▶ [The task]: What is the number of lines below that contain the word "align"? Give only that number.

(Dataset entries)
********************

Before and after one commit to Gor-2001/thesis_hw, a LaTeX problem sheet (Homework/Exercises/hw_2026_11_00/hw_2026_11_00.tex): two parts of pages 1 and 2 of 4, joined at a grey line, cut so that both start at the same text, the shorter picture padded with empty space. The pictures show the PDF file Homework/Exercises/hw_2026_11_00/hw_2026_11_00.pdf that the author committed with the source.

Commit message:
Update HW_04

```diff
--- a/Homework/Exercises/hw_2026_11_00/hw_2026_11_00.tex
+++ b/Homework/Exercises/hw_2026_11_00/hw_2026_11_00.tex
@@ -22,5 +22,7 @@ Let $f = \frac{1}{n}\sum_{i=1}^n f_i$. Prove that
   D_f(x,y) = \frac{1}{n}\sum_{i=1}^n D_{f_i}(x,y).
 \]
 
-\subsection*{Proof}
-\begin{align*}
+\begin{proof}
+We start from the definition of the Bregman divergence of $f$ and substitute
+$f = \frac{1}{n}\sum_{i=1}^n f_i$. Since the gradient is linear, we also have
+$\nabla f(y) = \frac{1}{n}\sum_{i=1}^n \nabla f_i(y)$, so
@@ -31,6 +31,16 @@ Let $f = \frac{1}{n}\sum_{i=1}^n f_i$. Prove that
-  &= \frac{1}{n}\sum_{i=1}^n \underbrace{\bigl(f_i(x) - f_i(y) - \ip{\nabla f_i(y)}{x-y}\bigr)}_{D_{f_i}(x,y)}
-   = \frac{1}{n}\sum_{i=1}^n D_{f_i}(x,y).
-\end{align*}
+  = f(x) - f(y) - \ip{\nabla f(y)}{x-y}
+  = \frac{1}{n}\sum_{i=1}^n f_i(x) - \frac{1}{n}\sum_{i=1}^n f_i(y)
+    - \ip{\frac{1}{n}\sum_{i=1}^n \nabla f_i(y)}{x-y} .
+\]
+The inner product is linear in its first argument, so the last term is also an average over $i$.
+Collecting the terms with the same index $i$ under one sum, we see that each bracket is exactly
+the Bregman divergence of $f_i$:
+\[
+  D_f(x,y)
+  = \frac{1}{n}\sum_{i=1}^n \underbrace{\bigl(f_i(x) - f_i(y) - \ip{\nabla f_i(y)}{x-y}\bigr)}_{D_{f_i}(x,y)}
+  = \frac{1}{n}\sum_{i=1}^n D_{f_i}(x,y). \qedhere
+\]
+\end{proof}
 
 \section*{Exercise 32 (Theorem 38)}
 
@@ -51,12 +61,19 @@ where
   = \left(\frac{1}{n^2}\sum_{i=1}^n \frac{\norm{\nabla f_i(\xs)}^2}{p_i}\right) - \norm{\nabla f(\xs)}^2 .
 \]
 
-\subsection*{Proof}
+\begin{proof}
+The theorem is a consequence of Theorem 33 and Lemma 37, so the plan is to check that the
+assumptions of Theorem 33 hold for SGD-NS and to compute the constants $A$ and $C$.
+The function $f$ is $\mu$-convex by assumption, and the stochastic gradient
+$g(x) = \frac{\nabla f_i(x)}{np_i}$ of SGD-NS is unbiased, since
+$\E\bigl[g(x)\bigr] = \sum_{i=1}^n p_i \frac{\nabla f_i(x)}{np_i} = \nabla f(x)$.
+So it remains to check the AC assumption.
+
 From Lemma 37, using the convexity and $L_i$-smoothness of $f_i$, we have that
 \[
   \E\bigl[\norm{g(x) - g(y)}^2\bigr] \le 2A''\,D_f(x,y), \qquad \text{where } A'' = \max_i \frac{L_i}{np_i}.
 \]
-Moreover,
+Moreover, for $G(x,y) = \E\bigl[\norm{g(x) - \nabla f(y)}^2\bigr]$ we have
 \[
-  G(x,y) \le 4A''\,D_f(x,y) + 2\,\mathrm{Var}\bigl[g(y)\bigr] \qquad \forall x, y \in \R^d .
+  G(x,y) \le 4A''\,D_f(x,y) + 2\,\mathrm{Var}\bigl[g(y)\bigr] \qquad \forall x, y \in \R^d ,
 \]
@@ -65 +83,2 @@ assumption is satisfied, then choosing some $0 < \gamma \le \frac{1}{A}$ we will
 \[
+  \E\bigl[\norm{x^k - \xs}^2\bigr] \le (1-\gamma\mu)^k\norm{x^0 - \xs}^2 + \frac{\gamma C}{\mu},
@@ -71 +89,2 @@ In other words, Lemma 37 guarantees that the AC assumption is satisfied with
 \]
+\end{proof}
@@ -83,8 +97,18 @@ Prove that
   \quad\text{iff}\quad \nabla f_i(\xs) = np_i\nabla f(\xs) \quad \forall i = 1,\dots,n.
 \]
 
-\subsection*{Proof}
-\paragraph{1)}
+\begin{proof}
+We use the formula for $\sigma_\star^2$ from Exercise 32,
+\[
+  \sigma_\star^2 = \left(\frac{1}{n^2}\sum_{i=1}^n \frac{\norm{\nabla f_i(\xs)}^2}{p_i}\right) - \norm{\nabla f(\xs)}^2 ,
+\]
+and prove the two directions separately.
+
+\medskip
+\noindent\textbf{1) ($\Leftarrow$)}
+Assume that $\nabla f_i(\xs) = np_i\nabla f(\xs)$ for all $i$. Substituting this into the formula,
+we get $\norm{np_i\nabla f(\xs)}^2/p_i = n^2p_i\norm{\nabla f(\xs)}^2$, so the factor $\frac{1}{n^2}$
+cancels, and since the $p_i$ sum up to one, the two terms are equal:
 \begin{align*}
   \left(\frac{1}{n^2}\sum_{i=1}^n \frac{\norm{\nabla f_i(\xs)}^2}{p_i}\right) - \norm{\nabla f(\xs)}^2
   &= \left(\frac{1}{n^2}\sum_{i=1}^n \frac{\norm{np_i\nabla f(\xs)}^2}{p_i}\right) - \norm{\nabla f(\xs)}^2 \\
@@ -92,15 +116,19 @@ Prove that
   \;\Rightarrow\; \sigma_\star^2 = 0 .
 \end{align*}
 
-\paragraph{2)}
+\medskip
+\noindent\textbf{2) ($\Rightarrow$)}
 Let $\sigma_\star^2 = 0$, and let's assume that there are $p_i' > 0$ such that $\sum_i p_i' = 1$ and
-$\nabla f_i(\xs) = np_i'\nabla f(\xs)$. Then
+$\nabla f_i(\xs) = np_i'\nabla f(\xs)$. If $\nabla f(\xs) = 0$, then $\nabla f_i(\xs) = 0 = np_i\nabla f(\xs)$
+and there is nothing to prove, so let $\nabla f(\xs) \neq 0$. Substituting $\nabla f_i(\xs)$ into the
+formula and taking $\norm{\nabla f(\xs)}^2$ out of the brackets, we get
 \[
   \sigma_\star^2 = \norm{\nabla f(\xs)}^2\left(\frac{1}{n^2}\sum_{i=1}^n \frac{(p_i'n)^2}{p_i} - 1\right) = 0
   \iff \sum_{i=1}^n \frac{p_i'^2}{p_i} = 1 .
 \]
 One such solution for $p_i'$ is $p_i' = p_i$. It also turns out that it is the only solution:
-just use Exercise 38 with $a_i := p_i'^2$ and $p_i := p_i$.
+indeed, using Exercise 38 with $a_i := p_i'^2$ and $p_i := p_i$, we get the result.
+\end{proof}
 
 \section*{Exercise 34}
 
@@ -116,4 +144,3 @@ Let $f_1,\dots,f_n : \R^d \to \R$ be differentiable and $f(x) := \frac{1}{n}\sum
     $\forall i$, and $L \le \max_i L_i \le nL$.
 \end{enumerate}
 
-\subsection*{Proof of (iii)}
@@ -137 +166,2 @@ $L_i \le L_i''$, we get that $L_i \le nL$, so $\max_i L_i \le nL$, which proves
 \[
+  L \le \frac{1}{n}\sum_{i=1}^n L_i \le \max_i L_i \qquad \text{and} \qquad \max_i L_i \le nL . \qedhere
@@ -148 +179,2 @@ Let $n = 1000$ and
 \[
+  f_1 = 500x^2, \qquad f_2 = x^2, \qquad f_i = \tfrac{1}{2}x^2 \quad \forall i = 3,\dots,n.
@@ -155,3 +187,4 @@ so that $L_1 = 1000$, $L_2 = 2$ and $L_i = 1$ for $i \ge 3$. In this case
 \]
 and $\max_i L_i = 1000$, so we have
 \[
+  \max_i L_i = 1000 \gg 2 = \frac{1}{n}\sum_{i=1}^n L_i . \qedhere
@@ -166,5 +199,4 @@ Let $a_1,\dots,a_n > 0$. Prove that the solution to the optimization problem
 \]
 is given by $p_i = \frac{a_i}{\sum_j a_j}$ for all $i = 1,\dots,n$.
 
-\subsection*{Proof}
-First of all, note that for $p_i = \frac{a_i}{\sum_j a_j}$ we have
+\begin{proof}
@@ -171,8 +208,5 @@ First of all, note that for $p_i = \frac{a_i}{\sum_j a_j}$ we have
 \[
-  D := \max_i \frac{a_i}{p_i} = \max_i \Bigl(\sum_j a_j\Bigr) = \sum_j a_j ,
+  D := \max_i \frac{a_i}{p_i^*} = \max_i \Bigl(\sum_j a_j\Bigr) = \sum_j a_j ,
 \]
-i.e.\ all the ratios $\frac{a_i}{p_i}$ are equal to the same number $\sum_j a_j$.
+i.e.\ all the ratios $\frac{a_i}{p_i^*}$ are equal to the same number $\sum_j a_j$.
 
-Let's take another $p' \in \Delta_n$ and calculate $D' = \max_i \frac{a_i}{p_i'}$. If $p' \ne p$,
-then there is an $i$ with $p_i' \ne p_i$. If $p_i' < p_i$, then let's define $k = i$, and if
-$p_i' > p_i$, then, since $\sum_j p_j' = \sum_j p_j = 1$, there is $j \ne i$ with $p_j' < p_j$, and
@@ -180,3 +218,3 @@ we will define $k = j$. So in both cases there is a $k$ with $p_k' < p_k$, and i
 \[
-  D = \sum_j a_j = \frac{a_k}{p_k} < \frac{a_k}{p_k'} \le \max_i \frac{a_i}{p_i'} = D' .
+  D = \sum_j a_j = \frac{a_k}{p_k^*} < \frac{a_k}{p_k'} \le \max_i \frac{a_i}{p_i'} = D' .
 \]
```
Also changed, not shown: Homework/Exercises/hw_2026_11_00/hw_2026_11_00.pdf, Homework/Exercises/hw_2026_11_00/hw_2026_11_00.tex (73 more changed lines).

********************

▶ [Written response]: 4